And then you must worry about coverage overlap and channel assignments to ensure reliable service. Don't forget about security, or rogue access points, either. Managing a wireless network is just as time consuming as the wired network in most businesses, but just because you add wireless capabilities doesn't mean you get twice as many staff.
The good news is wireless management does not necessarily mean logging into each access point manually to perform configuration changes or firmware updates. If your environment is a one-vendor network, wireless management products the vendor provides for their own access points often provide a single point of management and control, and are well worth investing in. Mixed product environments also have the option to purchase various third party products that claim interoperability.
In this article we will explain what types of wireless management solutions are available, and next time we will touch on the features of a few specific products.
Wireless management is a broad term, that means many things to different people. Central management, for one, lowers IT staff costs and provides better control over a wireless infrastructure. Centralized control over access points is also advantageous for security management as well. Here are a few things that can be accomplished if the entire wireless network is controlled from a single point:
- Plug-and-go new access point deployment
- One-click configuration updates across all devices
- One-click firmware updates across all devices
- Quick VLAN and SSID deployment
- Security monitoring for detectable threats such as:
- rogue access points
Network optimization when access points can see each other include:
- signal power adjustments
- wireless channel optimization
- interference isolation
Aside from being able to deploy access points quickly and manage them from a central location, some products actually provide very advanced tools for securing and optimizing the network. These are normally the "thin client" style of access point controllers.
Thick or Thin
In the vendor-specific space, you also have the option to use dumb, or thin client, access points. Cisco, Aruba Networks, and others have products that allow for more than just centralized management. Thin client access points do not require logging in to each device to configure. They boot, grab their configuration from the central server, and begin operating. The distinction here is that the central management device (often called a wireless network controller) is not simply logging in and running commands, it is providing the configuration and firmware remotely at boot time, and actively communicating with the access point to get stats once it is running.
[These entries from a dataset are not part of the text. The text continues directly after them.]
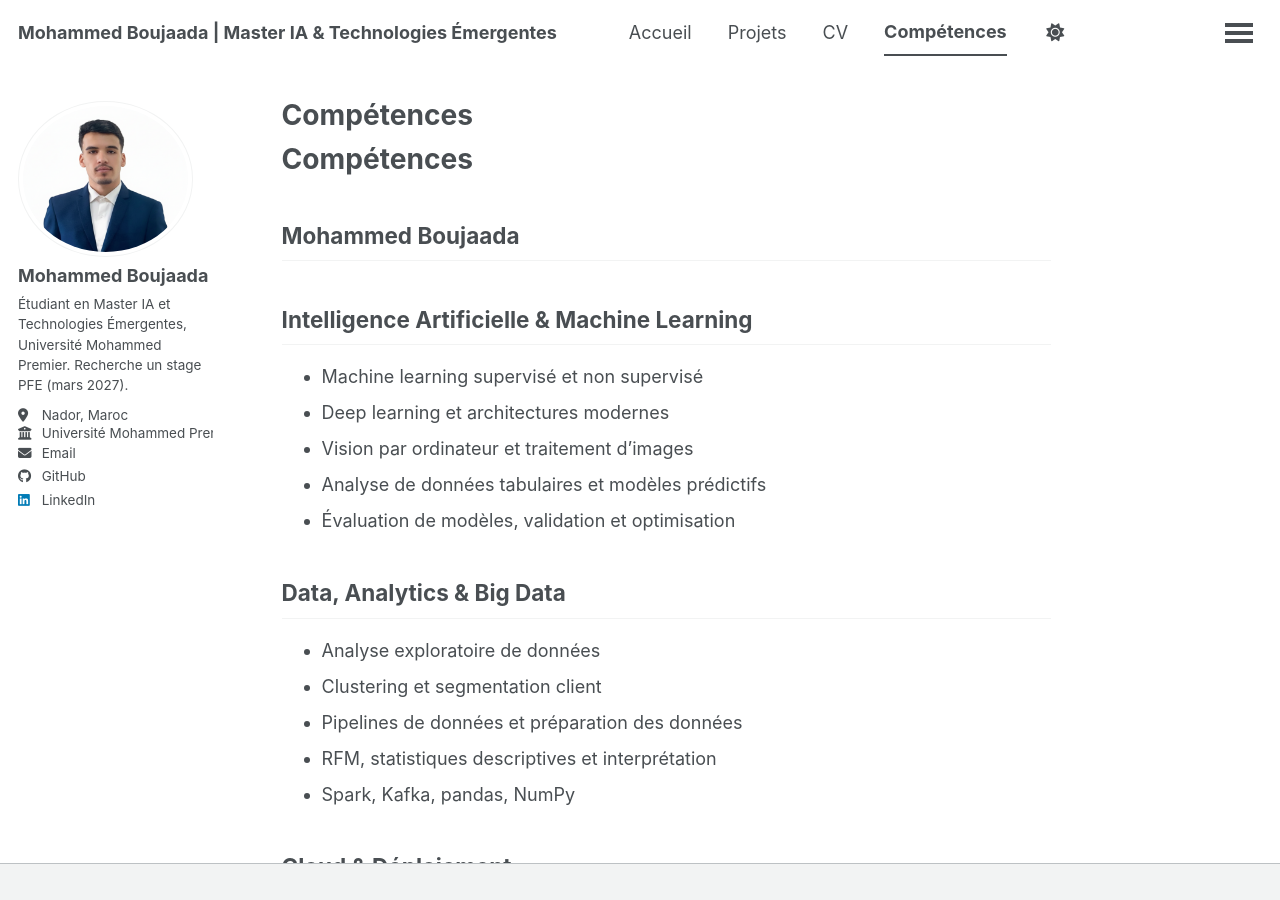
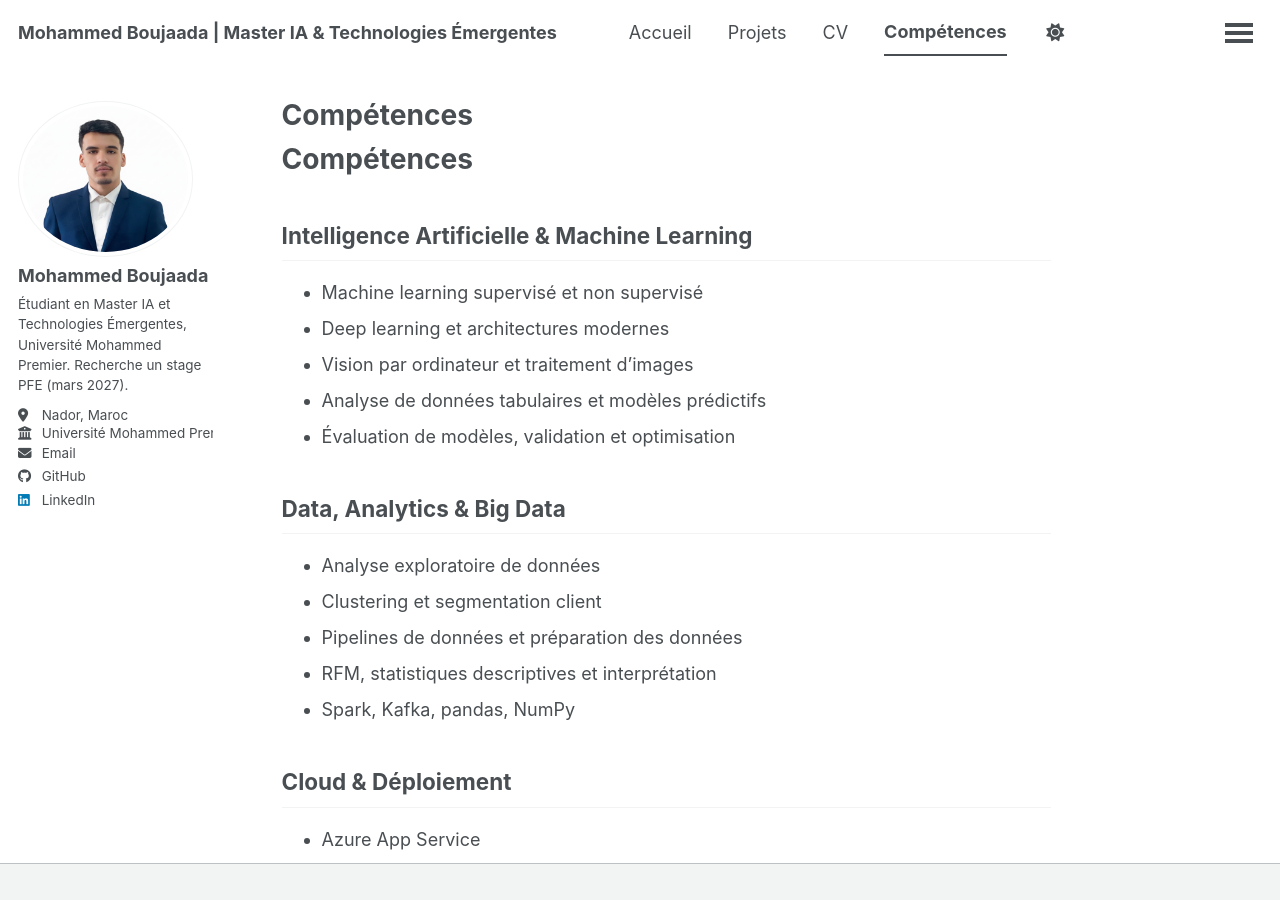
Before and after one commit to mohammed-boujaada/mohammed-boujaada.github.io, a Jekyll site: the page built from _pages/skills.md, in a window 1280 px wide and 900 px high. Built offline with Jekyll 4.4.1, drawn with Linux system fonts in a browser that asks for light colours; a style sheet for code colours, icons or effects is not loaded.

Commit message:
Remove duplicate skills heading

```diff
--- a/_pages/skills.md
+++ b/_pages/skills.md
@@ -6,8 +6,6 @@ author_profile: true
 ---
 
 # Compétences
-
-## Mohammed Boujaada
 
 ## Intelligence Artificielle & Machine Learning
 
```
Normal, or "thick" wireless access points are the full access points one expects. To manage these devices centrally, you must purchase software or write scripts to login and execute commands on each device individually. The benefit to standalone access points is that they do not require a controller device be available to operate, so there is no single point of failure.
The big advantage of the thin client model is that a central point knows how each device is configured, and can adjust it in real-time to cope with changing conditions. If an access point dies, it can boot power on other nearby ones. If a rogue access point is detected, it can effectively knock it offline using nearby access points to deploy nasty tricks to make it unusable.
With the thick, or "full access point" model, many vendors do provide centralized management tools that remotely login and configure access points automatically. If, however, you have multiple brands of access points, all hope is not lost, as a few products do exist that centrally manage a variety of access points. One example is the WiFi Manager from ManageEngine.
Purchasing a product that claims to manage your multi-vendor infrastructure is always frightening. Even with a list of compatible products, you never know if every feature is supported on each platform. When upgrading, you must choose carefully to ensure your management software supports access points you wish to purchase, and supports it completely.
Assuming you find some management software that works with your existing access points, this option could be a lifesaver. You aren't committed to a single vendor, and you can later deploy new access points from various vendors depending on your needs and budget.
If you are not fundamentally opposed to vendor lock-in and are not budget constrained, the path of least resistance is certainly to stick with one vendor's access points managed by that vendor's access point controller or management software. There is almost zero chance of compatibility problems that usually exist with third party solutions. Most businesses start by purchasing a few access points and managing them like any other network device (logging in to configure and perform firmware updates), but often finds the number access points quickly increasing.
Thinking about a network-wide solution from the beginning allows you to choose the appropriate vendor to be locked in with, or access points that support your management software of choice.